Tuesday, 18 May 2010

I wonder what happens by chance, luck,

coincidence or reasoning in the animal world when we are not there?
In a rather roundabout way I saw an extraordinary small video clip of a penguin being chased by a pod of killer whales. After what was surely an exhausting chase for the small penguin he or she landed on the inflatable rubber dinghy of the person filming.
You can almost hear the penguin saying, "Phew! Close shave...thankyou." I am trying not to think about what would have happened to the penguin if the boat had not been there. I do not doubt that nature is often as brutal as it can be beautiful.
Of course the remarkable thing is that the penguin appeared to trust the humans sufficiently to seek refuge on the dinghy. I once had deep scratch marks all the way up to my shoulder because a kitten used me as a pole to avoid a dog. Why did the kitten trust me? Was it just because I was a convenient pole at the time? How do animals 'think' in these circumstances?
Do they just react instinctively or do they, given time to 'think', reason something out?
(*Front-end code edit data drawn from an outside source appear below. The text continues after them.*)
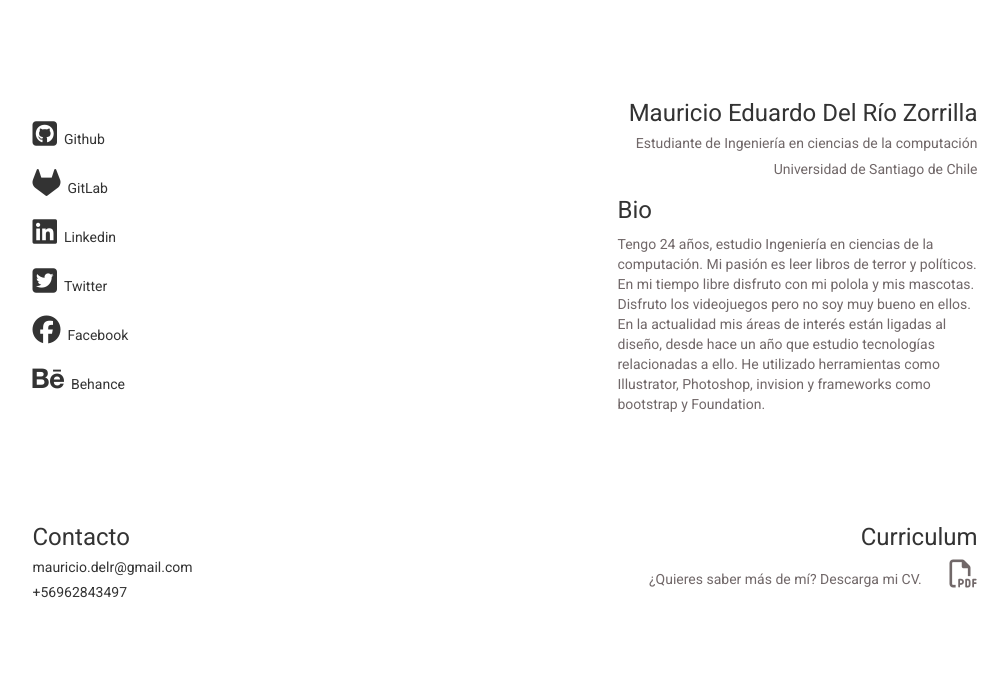
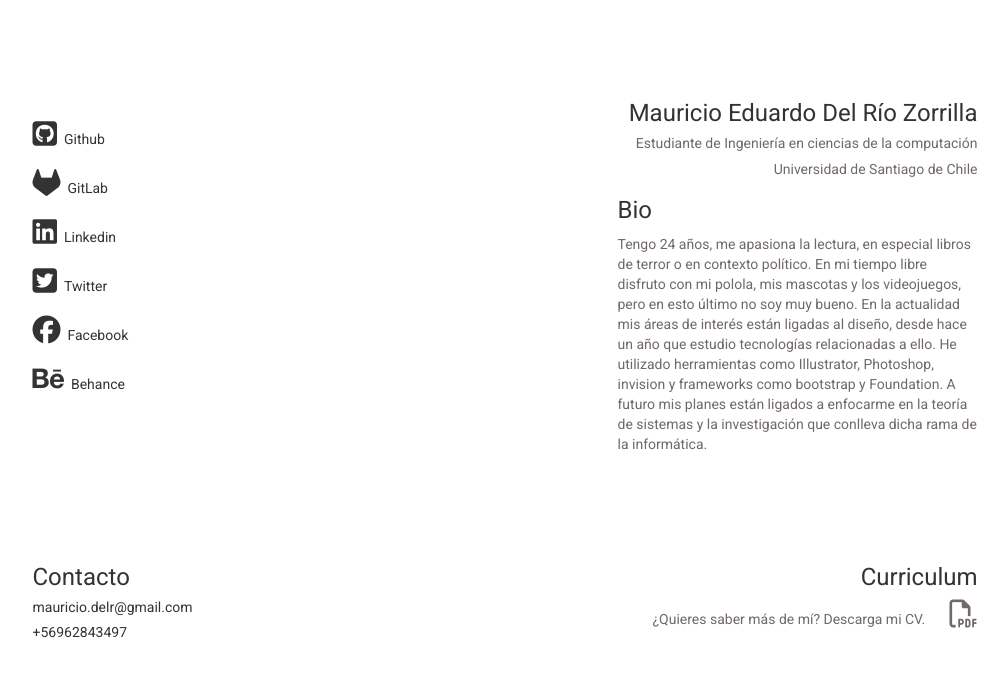
Before and after one commit to mauriciodelrio/mauriciodelrio2.github.io, a plain HTML site: page index.html in a window 1280 px wide. Shown: the whole page, without its empty margins (135-1143 px from the left). Drawn offline with nearby package versions, Linux system fonts and the light colour scheme.

Commit message:
fourth commit modify bio

```diff
--- a/index.html
+++ b/index.html
@@ -90,7 +90,11 @@
 			<div class="text-left">
 				<h3>Bio</h3>
 
-				<p>Tengo 24 años, estudio Ingeniería en ciencias de la computación. Mi pasión es leer libros de terror y políticos. En mi tiempo libre disfruto con mi polola y mis mascotas. Disfruto los videojuegos pero no soy muy bueno en ellos. En la actualidad mis áreas de interés están ligadas al diseño, desde hace un año que estudio tecnologías relacionadas a ello. He utilizado herramientas como Illustrator, Photoshop, invision y frameworks como bootstrap y Foundation. </p>
+				<p>Tengo 24 años, me apasiona la lectura, en especial libros de terror o en contexto político. En mi tiempo libre disfruto con mi polola, mis mascotas y los videojuegos, pero en esto último no soy muy bueno.
+
+				En la actualidad mis áreas de interés están ligadas al diseño, desde hace un año que estudio tecnologías relacionadas a ello. He utilizado herramientas como Illustrator, Photoshop, invision y frameworks como bootstrap y Foundation.
+
+				A futuro mis planes están ligados a enfocarme en la teoría de sistemas y la investigación que conlleva dicha rama de la informática. </p>
 
 
 			</div>
@@ -106,7 +110,7 @@
 
 		<div class="col-sm-4 col-md-offset-2 text-right">
 			<h3>Curriculum</h3>
-			<h5>¿Quieres saber más de mí? Descarga mi CV. &nbsp;&nbsp;&nbsp;&nbsp;&nbsp;&nbsp; <i class="fa fa-file-pdf-o fa-2x" aria-hidden="true"></i>
+			<h5>¿Quieres saber más de mí? Descarga mi CV. &nbsp;&nbsp;&nbsp;&nbsp;&nbsp;&nbsp;<a href=""><i class="fa fa-file-pdf-o fa-2x" aria-hidden="true"></i></a>
 </h5>
 
 		</div>
```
I know the assumption is that, if they think, they think in images. How do they 'know' things?
Although we worry, with good cause, about endangered species it seems to me that the overall survival rate for living things is remarkable.
Some of it may well be chance, luck or coincidence - but I reckon there has to be some reasoning in there as well.


Rachel Fenton said...

Ha - lucky the orcas didn't have an excited chomp of the dinghy! Animals are very resourceful and we humans aren't much more intelligent than them most of the time:)

catdownunder said...

I am surprised they did not tip the dinghy over!